An engagement only days after getting to know the person, a rushed wedding, and a lot of drama in between. Wait, are we talking about Love is Blind or your typical Arab arranged marriage? 

Netflix's new hit show Love is Blind, which premiered on Feb. 13, follows 30 men and women in their quest to find true love. The catch? They never actually see the person they're falling in love with and can only do so after the woman accepts the man's marriage proposal. The contestants spend 10 days "speed dating," aka getting to know each other through short meetings, isolated in two separate pods that are joined by a thin opaque wall. 

The couples who eventually get engaged go on vacation to Mexico to spend some together time as a real couple. After the hurried honeymoon is over, the duos return back home and live under the same roof to truly find out if they're able to go through with the wedding, which is set two weeks after their return. At the anticipated union ceremony, the engaged couples who remain together finally answer the question that reveals whether or not an emotional connection reigns supreme: "Is love blind?" 

But while the idea of an arranged marriage may have Westerners hyperventilating within seconds, the practice is in fact extremely common in the Arab region, even in this day and age. The two will either get set up by their parents - who happen to know and respect one another - or communicate via phone before ultimately getting hitched. 

On Love is Blind, only after cohabiting do the couples take a moment to step back and assess whether or not they're going to make it and if they're willing to work it out. @Netflix, does that sound familiar? 

If it isn't so obvious yet, here are a few things that happen in both Love is Blind and an actual Arab arranged marriage: 

1. Physically seeing your significant other only after you actually get engaged

The most exciting moment on Love is Blind is when the doors slide for the engaged couples to see each other for the first time. That doesn't happen as soon as the guy proposes; they actually have to wait one full day before finally touching each other physically and knowing what the other person looks like. 

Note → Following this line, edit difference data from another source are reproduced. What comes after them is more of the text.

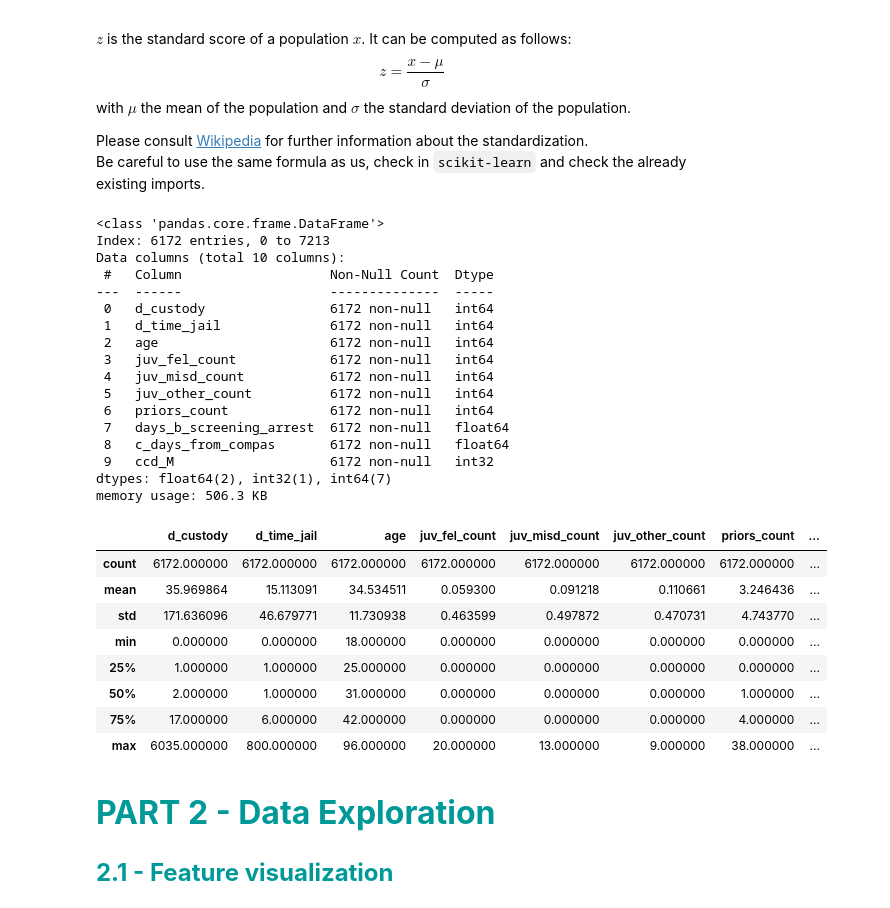
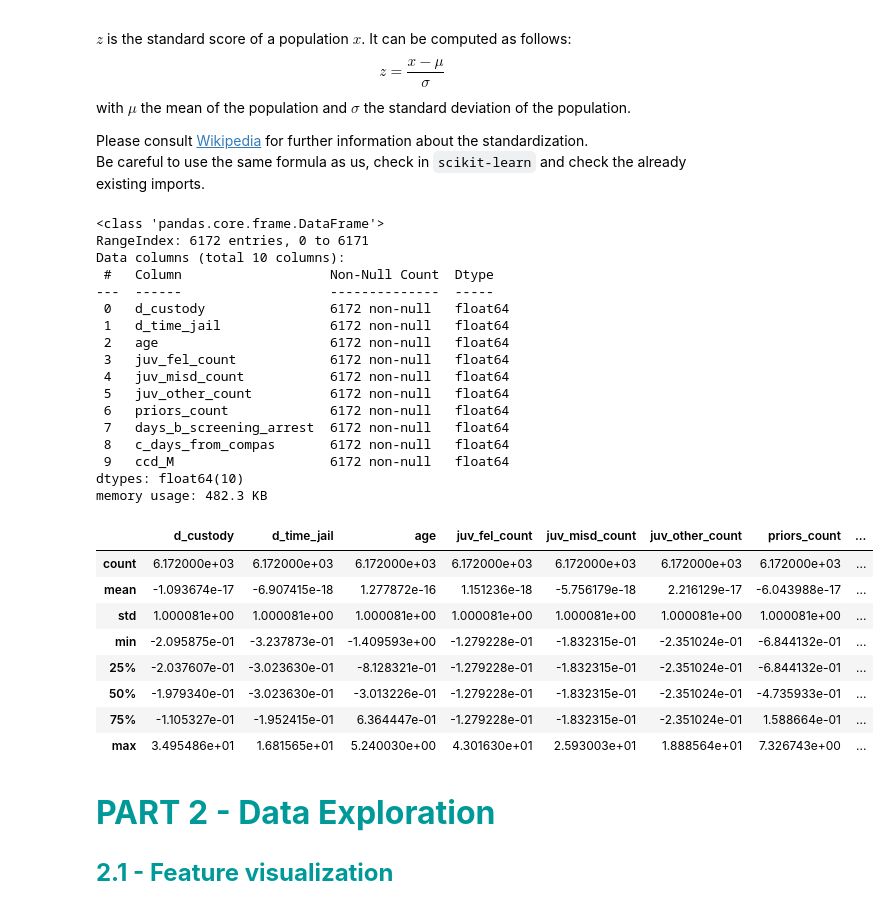
Before and after one commit to Potomolo/LEPL1109-CraHackaton, a Jupyter notebook: Hackaton_3/H3-Clustering-Student.ipynb, the cells around one changed output. Drawn from its saved outputs; the diff is of its cells as text; code cells hidden in the pictures.

```diff
--- a/Hackaton_3/H3-Clustering-Student.ipynb
+++ b/Hackaton_3/H3-Clustering-Student.ipynb
@@ -681,47 +682,46 @@ Be careful to use the same formula as us, check in `scikit-learn` and check the
 # %%
 """
 CELL N°1.6 : SCALE THE DATASET
 
 @pre:  A pandas.DataFrame `df` containing the dataset
 @post: A pandas.DataFrame `df` containing the standardized dataset
 """
 
 
 def scale_dataset(df):
-    # Modify here...
-    return df
+    return pd.DataFrame(StandardScaler().fit_transform(df),columns=df.columns)
 
 
 X = scale_dataset(df)
 X.info()
 X.describe()
 # %% [output]
 <class 'pandas.core.frame.DataFrame'>
-Index: 6172 entries, 0 to 7213
+RangeIndex: 6172 entries, 0 to 6171
 Data columns (total 10 columns):
  #   Column                   Non-Null Count  Dtype
 ---  ------                   --------------  -----
- 0   d_custody                6172 non-null   int64
- 1   d_time_jail              6172 non-null   int64
- 2   age                      6172 non-null   int64
- 3   juv_fel_count            6172 non-null   int64
- 4   juv_misd_count           6172 non-null   int64
- 5   juv_other_count          6172 non-null   int64
- 6   priors_count             6172 non-null   int64
+ 0   d_custody                6172 non-null   float64
+ 1   d_time_jail              6172 non-null   float64
+ 2   age                      6172 non-null   float64
+ 3   juv_fel_count            6172 non-null   float64
+ 4   juv_misd_count           6172 non-null   float64
+ 5   juv_other_count          6172 non-null   float64
+ 6   priors_count             6172 non-null   float64
  7   days_b_screening_arrest  6172 non-null   float64
  8   c_days_from_compas       6172 non-null   float64
- 9   ccd_M                    6172 non-null   int32
-dtypes: float64(2), int32(1), int64(7)
-memory usage: 506.3 KB
+ 9   ccd_M                    6172 non-null   float64
+dtypes: float64(10)
+memory usage: 482.3 KB
 |  | d_custody | d_time_jail | age | juv_fel_count | juv_misd_count | juv_other_count | priors_count | ... |
-| count | 6172.000000 | 6172.000000 | 6172.000000 | 6172.000000 | 6172.000000 | 6172.000000 | 6172.000000 | ... |
-| mean | 35.969864 | 15.113091 | 34.534511 | 0.059300 | 0.091218 | 0.110661 | 3.246436 | ... |
-| std | 171.636096 | 46.679771 | 11.730938 | 0.463599 | 0.497872 | 0.470731 | 4.743770 | ... |
-| min | 0.000000 | 0.000000 | 18.000000 | 0.000000 | 0.000000 | 0.000000 | 0.000000 | ... |
-| 25% | 1.000000 | 1.000000 | 25.000000 | 0.000000 | 0.000000 | 0.000000 | 0.000000 | ... |
-| 50% | 2.000000 | 1.000000 | 31.000000 | 0.000000 | 0.000000 | 0.000000 | 1.000000 | ... |
-| 75% | 17.000000 | 6.000000 | 42.000000 | 0.000000 | 0.000000 | 0.000000 | 4.000000 | ... |
-| max | 6035.000000 | 800.000000 | 96.000000 | 20.000000 | 13.000000 | 9.000000 | 38.000000 | ... |
+| count | 6.172000e+03 | 6.172000e+03 | 6.172000e+03 | 6.172000e+03 | 6.172000e+03 | 6.172000e+03 | 6.172000e+03 | ... |
+| mean | -1.093674e-17 | -6.907415e-18 | 1.277872e-16 | 1.151236e-18 | -5.756179e-18 | 2.216129e-17 | -6.043988e-17 | ... |
+| std | 1.000081e+00 | 1.000081e+00 | 1.000081e+00 | 1.000081e+00 | 1.000081e+00 | 1.000081e+00 | 1.000081e+00 | ... |
+| min | -2.095875e-01 | -3.237873e-01 | -1.409593e+00 | -1.279228e-01 | -1.832315e-01 | -2.351024e-01 | -6.844132e-01 | ... |
+| 25% | -2.037607e-01 | -3.023630e-01 | -8.128321e-01 | -1.279228e-01 | -1.832315e-01 | -2.351024e-01 | -6.844132e-01 | ... |
+| 50% | -1.979340e-01 | -3.023630e-01 | -3.013226e-01 | -1.279228e-01 | -1.832315e-01 | -2.351024e-01 | -4.735933e-01 | ... |
+| 75% | -1.105327e-01 | -1.952415e-01 | 6.364447e-01 | -1.279228e-01 | -1.832315e-01 | -2.351024e-01 | 1.588664e-01 | ... |
+| max | 3.495486e+01 | 1.681565e+01 | 5.240030e+00 | 4.301630e+01 | 2.593003e+01 | 1.888564e+01 | 7.326743e+00 | ... |
 # %% [markdown]
 <br><font size=7 color=#009999> <b>PART 2 - Data Exploration</b> </font> <br><br>
 
```
Also changed, not shown: parts of 2 cells of this notebook.
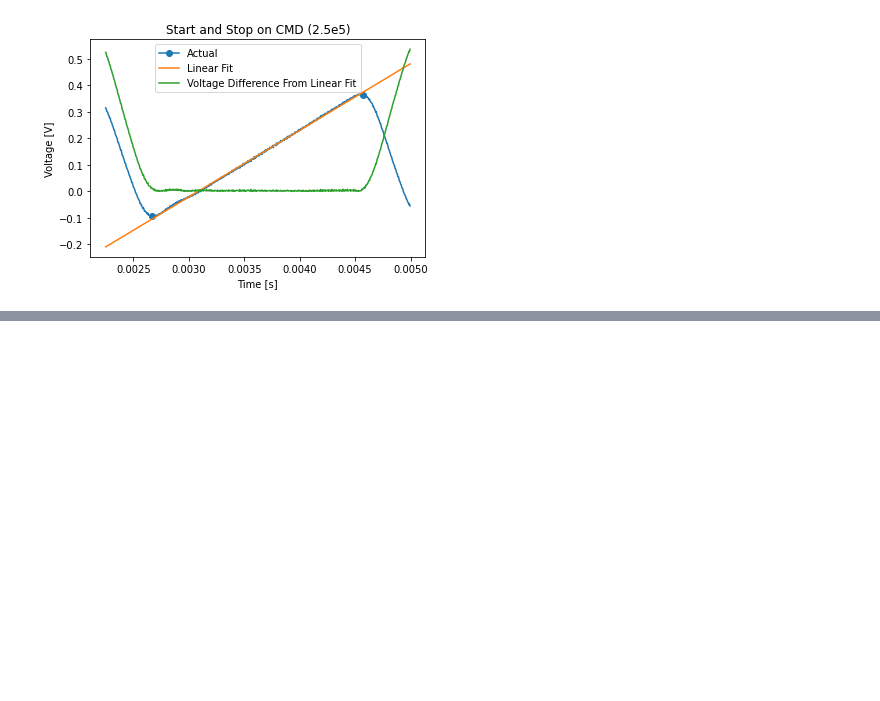
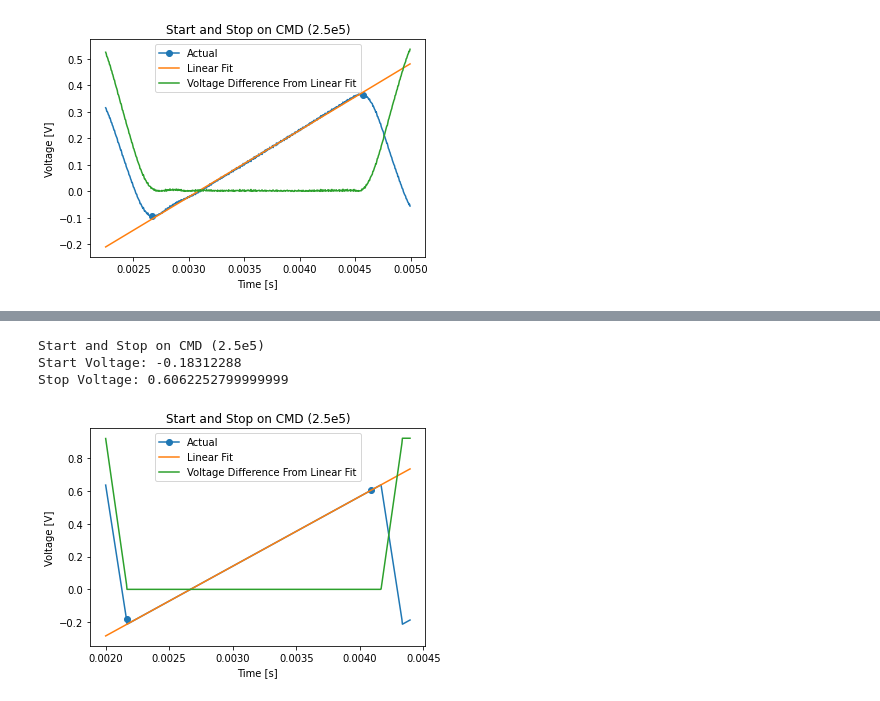
Before and after one commit to jas-priatna/scanner-calibration, a Jupyter notebook: scanner_calibration.ipynb, the cells around one changed output, grey strips where cells are left out. Cells and saved outputs as stored; diff of their text form; code cells hidden in the pictures; blank space fills up the shorter version.

```diff
--- a/scanner_calibration.ipynb
+++ b/scanner_calibration.ipynb
@@ -1174,2 +1184,7 @@ Stop Voltage: 0.3637423530237724
 # %%
-x_2e5_05, old_y_2e5_05, new_y_2e5_05, ystart_2e5_05, yend_2e5_05 = new_line_regression(t_2e5_05, pos_2e5_05, 575, 800, new_start=450, new_end=1000, title="Start and Stop on CMD (2.5e5)")
+x_2_5e5_05, old_y_2_5e5_05, new_y_2_5e5_05, ystart_2_5e5_05, yend_2_5e5_05 = new_line_regression(t_2_5e5_05, cmd_2_5e5_05, 600, 1000, new_start=500, new_end=1100, title="Start and Stop on CMD (2.5e5)")
+# %% [output]
+Start and Stop on CMD (2.5e5)
+Start Voltage: -0.18312288
+Stop Voltage: 0.6062252799999999
+[figure, added]
```
Also changed, not shown: parts of 13 cells of this notebook.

Similarly, with an Arab arranged marriage, some couples only see each other after it's been established that their fate is together. Additionally, that scenario can also be possible if a man is getting married to a niqabi (who's face is covered in front of non-mahram aka non-related men), with the big reveal only being permitted after the two tie the knot through a katb kteb

2. Getting to know your partner in the short interval of your engagement

In your average Arab arranged marriage, the couple exchange engagement rings - typically in the presence of a small circle of extended family members - and then start going out together wherever they want. It wouldn't be extremely shocking to hear of a couple who got engaged days or weeks after meeting traditionally, taking their engagement period as a timeframe to get to know one another.

Well, the only difference this whole scenario has with the one in Love is Blind is that they just don't go through this whole process with the approval of their families, and only tell them about this whole thing afterwards.

3. Testing out the waters and potentially breaking off the relationship during the engagement period

Because the engagement period is the time when the couple gets to know each other, it's extremely normal to hear of arranged pairs breaking it off soon afterwards. This occurrence is somewhat rare for a typical Western couple, considering the norm is usually getting engaged years after falling in love.

Many couples on Love is Blind break off their engagement days after seeing each other, and some actually decide not to go through with the wedding. 

4. Almost marrying someone else if only life didn't get in the way

We're willing to bet every Arab knows at least one couple whose relationship went something like this: They met through a common friend or family member, got engaged within weeks, and married within two or three months.

And though that's super fast in terms of a typical relationship timeline, it's also extremely accelerated when it comes to just everyday life, when a person could've easily met someone else or broken off with their ex a while ago. 

*SPOILER ALERT* Sure, Jessica was extremely annoying and high-key disrespectful to both Mark and Amber in Love is Blind, but from her point of view, she almost got married to the man of her dreams had it not been for another girl. To her, Barnett was the one who got away. 

5. Building a bond on a set of important personal criteria rather than physical attraction

Hate on arranged marriages all you want, but when push comes to shove, it's the true core and foundation of the relationship that matters. Because when physical attraction gets out of the way, people can actually focus on the important stuff: financial security, family approval, similar beliefs and opinions, and so on and so forth. 

And that's exactly why Love is Blind worked for many couples. They were able to dust off all possible distractions, sit down, and actually have a heart to heart conversation with one another. They may have been "together" for a few days but the entirety of those days were spent communicating their needs and desires in a future spouse. 

6. Having a huge number of people heavily invested in the relationship

Arab aunties just can't wait for that lililililish as soon as they hear of an engaged couple. As a matter of fact, they're willing to call their sisters, aka the bride or groom's mom, on a daily basis just to know the latest tea on the relationship. 

The couples on Love is Blind certainly knew what they signed up for when they agreed to get into this whole thing on live TV, but I'm willing to bet they weren't expecting things to get that crazy. 

Well, that's just the way us Arabs do it, with or without TV.